Table of Contents
- Editor's Letter
Sarah Charlesworth survey at New York's New Museum; Moscow's Garage Museum of Contemporary Art reopens; Art Basel; Moholy-Nagy paintings at the Santa Barbara Museum of Art; Arles photo festival; art and music exhibition at the Museum of Contemporary Art,
Ray Johnson's Life-Poem
David Ebony on Ray Johnson's Not Nothing: Selected Writings by Ray Johnson, 195401994 and The Paper Snake; plus related titles in brief.
Concentrating on highly tended spaces, New York-based Daniel Heidkamp infuses landscape painting with irony and formal stylization.
International curator Ute Meta Bauer tells Chris Chang what's on her mind.
Muse: Stuart Hall
Recalling his beginnings as a filmmaker, Isaac Julien pays homage to an intellectual mentor—radical British social theorist Stuart Hall.
Painting with Dad
In the early 1950s, a boy's life at home in Paris meant time in the studio "collaborating" with his father, the Hungarian-born painter Simon Hantaï.
The Accidental Abstractionist
Admired by many young artists today, the endlessly inventive German painter Albert Oehlen combines formal diversity with superb technical skills.
Too Funny for Words
Why does comedy play such a large role in art today? Is humor as culturally specific as taste? These and other timely questions are addressed in a special A.i.A. section this month.
Stages of Laughter
Artists Aki Sasamoto, Amy SIllman and Martine Syms along with comedian Kate Berlant reflect on the pleasures and perils of their unorthodox modes of "performance."
Artists like Gelitin, Judith Hopf, Antoine Catala and Paul McCarthy forge a seemingly unlikely link between classic slapstick and recent sculpture.
David Robbins's book Concrete Comedy and programs such as the Experimental Comedy Training Camp in Banff, Alberta, urge young art humorists to repond directly to specific locales.
In the Studio: Stanya Kahn
The Los Angeles-based artist, a veteran of live performance, discusses her use of visual, physical and verbal comedy in the deliberately lo-fi videos and drawings she now produces.

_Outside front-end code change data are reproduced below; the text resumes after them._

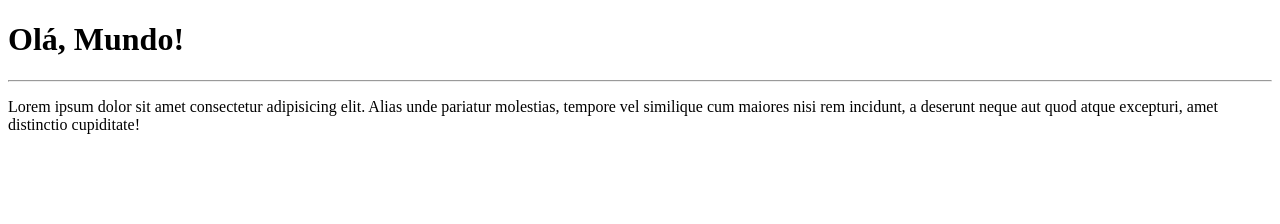
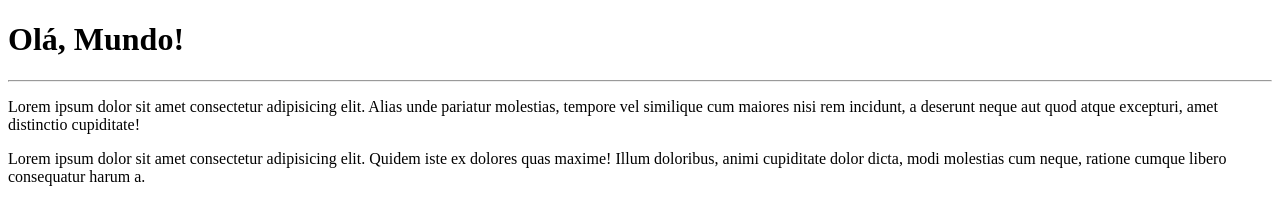
Before and after one commit to augustosjr/Ola-Mundo, a plain HTML site: page Site Exemplo/Index.html in a window 1280 px wide. Drawn offline with Linux system fonts and the light colour scheme.

Commit message:
Adicionei um paragrafo

```diff
--- a/Site Exemplo/Index.html
+++ b/Site Exemplo/Index.html
@@ -10,6 +10,6 @@
     <h1>Olá, Mundo!</h1>
     <hr>
     <p>Lorem ipsum dolor sit amet consectetur adipisicing elit. Alias unde pariatur molestias, tempore vel similique cum maiores nisi rem incidunt, a deserunt neque aut quod atque excepturi, amet distinctio cupiditate!</p>
-
+    <p>Lorem ipsum dolor sit amet consectetur adipisicing elit. Quidem iste ex dolores quas maxime! Illum doloribus, animi cupiditate dolor dicta, modi molestias cum neque, ratione cumque libero consequatur harum a.</p>
 </body>
 </html>
```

Atlas Cairo: Return Flight
by Sarah Rifky
The author says farewell to a city where, under tightening governmental restraints, artistic opportunities are diminishing and archival evidence of past work is scarce.
These volumes of Art in America’s history have not yet been digitized.
Founded in 1913 by art critic, historian and collector Frederic Fairchild Sherman under founding editor Wilhelm R. Valentiner, A.i.A., in its early issues, focused on old masters in American collections. For much of the ‘20s, the magazine was named Art in America and Elsewhere, reflecting its increasing geographic reach.
Its editors have been Jean Lipman (1941-71), Brian O’Doherty (1971-74), Elizabeth C. Baker (1974-2008), Marcia E. Vetrocq (2008-2011), and Lindsay Pollock (2011-present). Among the noted artists and critics who have written for its pages are Bernard Berenson, Benjamin H.D. Buchloh, Hal Foster, Adolph Gottlieb, Rosalind Krauss, Donald Kuspit, Thomas McEvilley, Robert Morris, Barbara Rose, Irving Sandler, Leo Steinberg, Craig Owens and Robert Storr.
The magazine was purchased in 1984 by Peter M. Brant, who owns it today.